Mi Casa Es Su Casa: San Diego Credit Unions Share Branch Space for Mutual Benefit
SAN DIEGO -- If people can help people, why shouldn't credit unions do the same?
That's the conclusion Joe Schroeder and Robin Lentz have come to, after the CEOs swapped excess branch space to create two new branches for next to nothing.
Schroeder heads up $290 million San Diego Metropolitan Credit Union, a community charter institution that still gets plenty of support from its core group of city workers, which include airport workers, police officers, firefighters, and employees of the world-famous San Diego Zoo.
Lentz has been president/CEO of $160 million Cabrillo Credit Union for 27 years, another community charter that still gets plenty of support from its core group of county employees. Cabrillo gained about 4,000 members in a merger with a hospital-based credit union in 2003.
The executives met when they were young CEOs in San Diego; Schroeder was CEO of San Diego-based Point Loma Credit Union 15 years ago and the two kept in touch.
So about six months ago, when Schroeder was brainstorming how his mid-sized credit union could afford a new branch in one of the most expensive real estate markets in the county, he called Lentz and asked if she would ever consider sharing the cost to build a new branch.
"I said sure, but we weren't ready to open any new branches right now. But maybe in the future, sure," Lentz said.
Here's where the story gets interesting.
At the time, Lentz was trying to find a solution to a problem nearly every seasoned CEO has faced at one time or another: a jobsite branch, inherited through the still somewhat-fresh hospital credit union merger, didn't have the transactional volume to support itself.
"We couldn't just shut it down, so we were looking for a more economical way to serve those members without having to open a branch," Lentz said.
Lentz's best hope was to move the branch to a cost-effective location not far from the hospital and near the health care provider's administrative office.
Turns out, she was looking in Schroeder's neighborhood.
"I called him and said, 'we have extra space in our branch, can we have space in yours?'"
As it turned out, each credit union branch had one extra teller station and one extra desk. Once the required data and phone lines were installed, and each credit union relocated one teller and one new accounts representative, the new branches were born.
Both CEOs credit their operations VPs for working together to find solutions to logistical and IT challenges. "It's unfortunate we're not both on the same system [he's on XP, she's on Symitar], that would have made it easier," Lentz said with a laugh. Each credit union installed its own data and phone lines, and charge each other $1 rent per month. Both boards supported the idea, because they recognized the cost savings. Lentz has to wait out a lease at the old branch location, but was able to sublease the space and almost breaks even. "Once that lease is up, we will definitely be profitable," she said. Branch employees have also been supportive of the change, although Lentz said "we spent a lot of time talking to them about it and getting their feedback...we didn't just spring it on them." Members have been positive about the change, with Lentz only hearing from one member who preferred the hospital branch's earlier opening time. While both CEOs admit Lentz got the better of the deal in the short run, Schroeder said Lentz's location in the popular Scripps Ranch neighborhood of north San Diego County is perfect for his strategic long-term growth plans.

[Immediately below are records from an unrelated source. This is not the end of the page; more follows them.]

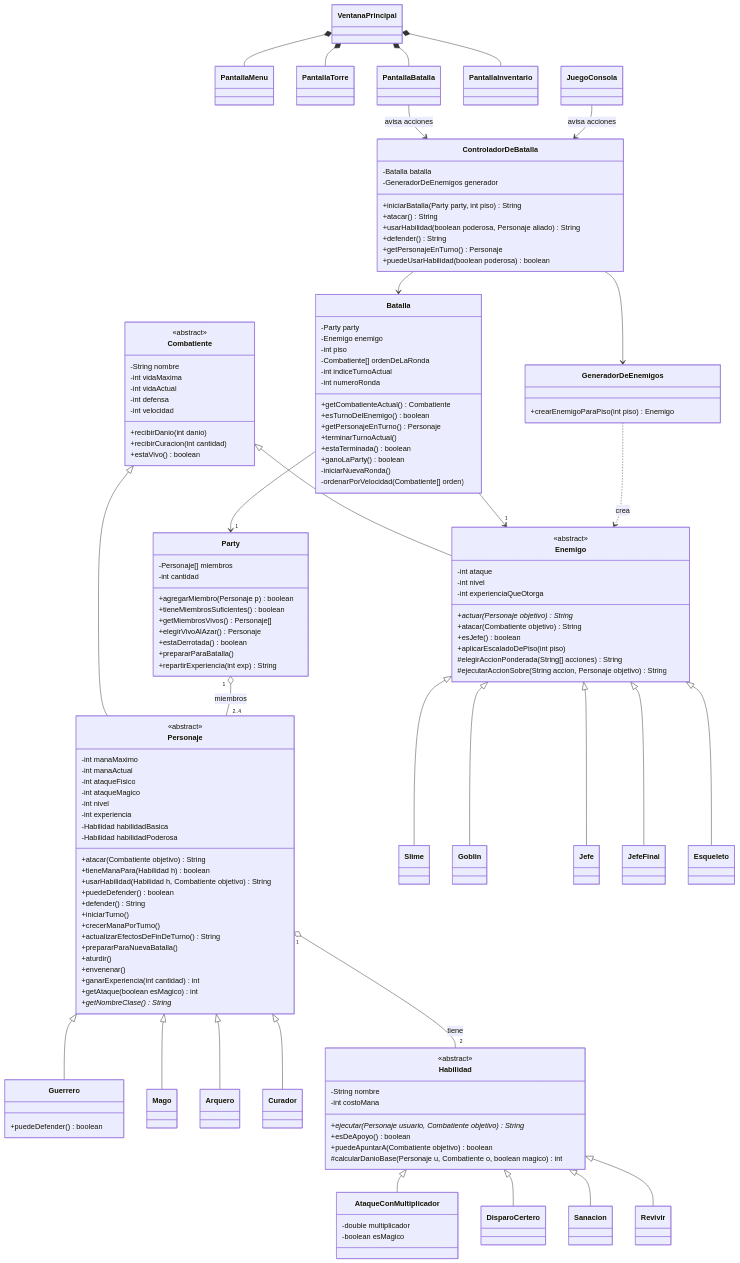
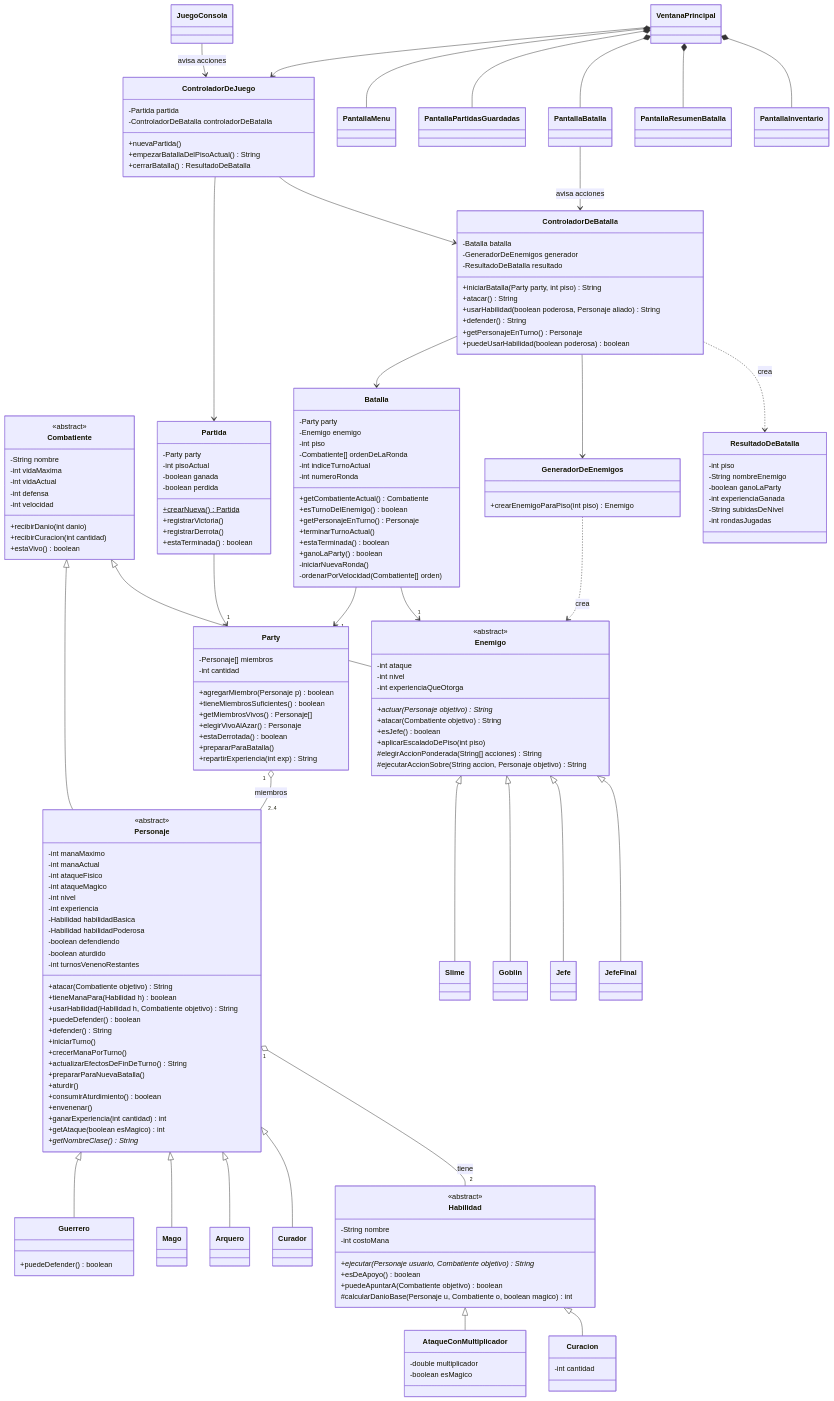
One commit to mateoQuotteri/Trabajo-Juego-POO changed the diagram in docs/diagrama-clases.mmd. Above: the diagram before and after it, drawn with Mermaid. The commit also changed 29 other files, not shown here.

Commit message:
dandole prioridad a estadisticas especificadas en el documento entregado como primer entrega y no al codigo existente - existian diferencias y se pulieron - delimitamos cantidad de vistas a desarrollar

```diff
--- a/docs/diagrama-clases.mmd
+++ b/docs/diagrama-clases.mmd
@@ -1,7 +1,6 @@
-%% Diagrama de clases del CÓDIGO ACTUAL (16/10/2026).
-%% Pegar en https://mermaid.live (o en el mismo mermaid.ai que usaron en la
-%% entrega) para verlo. Sirve de base para actualizar el diagrama oficial:
-%% la cátedra pide que los diagramas coincidan con la implementación.
+%% Diagrama de clases del CÓDIGO ACTUAL (16/10/2026, alineado al documento).
+%% Pegar en https://mermaid.live (o en mermaid.ai, donde está el oficial).
+%% La cátedra pide que los diagramas coincidan con la implementación.
 classDiagram
     direction TB
 
@@ -27,6 +26,9 @@
         -int experiencia
         -Habilidad habilidadBasica
         -Habilidad habilidadPoderosa
+        -boolean defendiendo
+        -boolean aturdido
+        -int turnosVenenoRestantes
         +atacar(Combatiente objetivo) String
         +tieneManaPara(Habilidad h) boolean
         +usarHabilidad(Habilidad h, Combatiente objetivo) String
@@ -37,6 +39,7 @@
         +actualizarEfectosDeFinDeTurno() String
         +prepararParaNuevaBatalla()
         +aturdir()
+        +consumirAturdimiento() boolean
         +envenenar()
         +ganarExperiencia(int cantidad) int
         +getAtaque(boolean esMagico) int
@@ -63,9 +66,9 @@
         -double multiplicador
         -boolean esMagico
     }
-    class DisparoCertero
-    class Sanacion
-    class Revivir
+    class Curacion {
+        -int cantidad
+    }
 
     class Enemigo {
         <<abstract>>
@@ -83,7 +86,6 @@
     class Goblin
     class Jefe
     class JefeFinal
-    class Esqueleto
 
     class Party {
         -Personaje[] miembros
@@ -114,13 +116,42 @@
         -ordenarPorVelocidad(Combatiente[] orden)
     }
 
+    class Partida {
+        -Party party
+        -int pisoActual
+        -boolean ganada
+        -boolean perdida
+        +crearNueva()$ Partida
+        +registrarVictoria()
+        +registrarDerrota()
+        +estaTerminada() boolean
+    }
+
+    class ResultadoDeBatalla {
+        -int piso
+        -String nombreEnemigo
+        -boolean ganoLaParty
+        -int experienciaGanada
+        -String subidasDeNivel
+        -int rondasJugadas
+    }
+
     class GeneradorDeEnemigos {
         +crearEnemigoParaPiso(int piso) Enemigo
+    }
+
+    class ControladorDeJuego {
+        -Partida partida
+        -ControladorDeBatalla controladorDeBatalla
+        +nuevaPartida()
+        +empezarBatallaDelPisoActual() String
+        +cerrarBatalla() ResultadoDeBatalla
     }
 
     class ControladorDeBatalla {
         -Batalla batalla
         -GeneradorDeEnemigos generador
+        -ResultadoDeBatalla resultado
         +iniciarBatalla(Party party, int piso) String
         +atacar() String
         +usarHabilidad(boolean poderosa, Personaje aliado) String
@@ -131,8 +162,9 @@
 
     class VentanaPrincipal
     class PantallaMenu
-    class PantallaTorre
+    class PantallaPartidasGuardadas
     class PantallaBatalla
+    class PantallaResumenBatalla
     class PantallaInventario
     class JuegoConsola
 
@@ -146,22 +178,25 @@
     Enemigo <|-- Goblin
     Enemigo <|-- Jefe
     Enemigo <|-- JefeFinal
-    Enemigo <|-- Esqueleto
     Habilidad <|-- AtaqueConMultiplicador
-    Habilidad <|-- DisparoCertero
-    Habilidad <|-- Sanacion
-    Habilidad <|-- Revivir
+    Habilidad <|-- Curacion
 
     Personaje "1" o-- "2" Habilidad : tiene
     Party "1" o-- "2..4" Personaje : miembros
+    Partida --> "1" Party
     Batalla --> "1" Party
     Batalla --> "1" Enemigo
     GeneradorDeEnemigos ..> Enemigo : crea
     ControladorDeBatalla --> Batalla
     ControladorDeBatalla --> GeneradorDeEnemigos
+    ControladorDeBatalla ..> ResultadoDeBatalla : crea
+    ControladorDeJuego --> Partida
+    ControladorDeJuego --> ControladorDeBatalla
+    VentanaPrincipal --> ControladorDeJuego
     VentanaPrincipal *-- PantallaMenu
-    VentanaPrincipal *-- PantallaTorre
+    VentanaPrincipal *-- PantallaPartidasGuardadas
     VentanaPrincipal *-- PantallaBatalla
+    VentanaPrincipal *-- PantallaResumenBatalla
     VentanaPrincipal *-- PantallaInventario
     PantallaBatalla --> ControladorDeBatalla : avisa acciones
-    JuegoConsola --> ControladorDeBatalla : avisa acciones
+    JuegoConsola --> ControladorDeJuego : avisa acciones
```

"You can't afford the real estate you need in California unless you're huge, and even KFC, which is a stronger brand than any credit union in California, has decided that you just can't get all the good locations," Schroeder said, referring to the chicken retailer's strategy of sharing space with other fast food companies like Taco Bell and Long John Silver's.
As for the million-dollar question--is either CEO worried about member poaching--both leaders insist they have 100% faith in the other's integrity.
"We've made that very clear, the thing that makes this work is our trust in each other. We're not out to steal their members; they're not trying to steal ours. I think many of us who have community charters know that," Lentz said.
"Robin is not my biggest competitor in San Diego, and I'm sure I'm not her biggest competitor. Both of us lose more business to Bank of America in three months than we lose to each other in three years," he said.
If the two seem suspiciously buddy-buddy, put aside any merger suspicions. Both CEOs strongly stated they have no merger aspirations.
In fact, both seem a little surprised by all the attention. After all, they pointed out, credit unions regularly shared space in the 1960s.
"Everyone thinks that their service is so spectacular, it will be ruined if they do it in front of someone else or in another place, and that's just hooey," Schroeder said.
If the arrangement continues to be beneficial for both credit unions, the two CEOs will look for other ways to save on branching costs. For example, Lentz's location is on the CUSC network, but Schroeder's is not. But, he said, he might consider bringing the vendor in so the two could share a teller.
Both CEOs say they would welcome future branch sharing proposals from other credit unions in the area.
"As a credit union CEO, you have to ask yourself, why would somebody have a checking account or a CD at a bank, when the rates are just terrible? Convenience is the answer. Credit unions have not traditionally been that convenient. We've got some large credit unions that have 20 branches in San Diego county, and that's great, to see credit unions with that kind of exposure. But I can't afford that, so I have to cheat and find ways to have branch locations without paying for them," Schroeder said. --firstname.lastname@example.org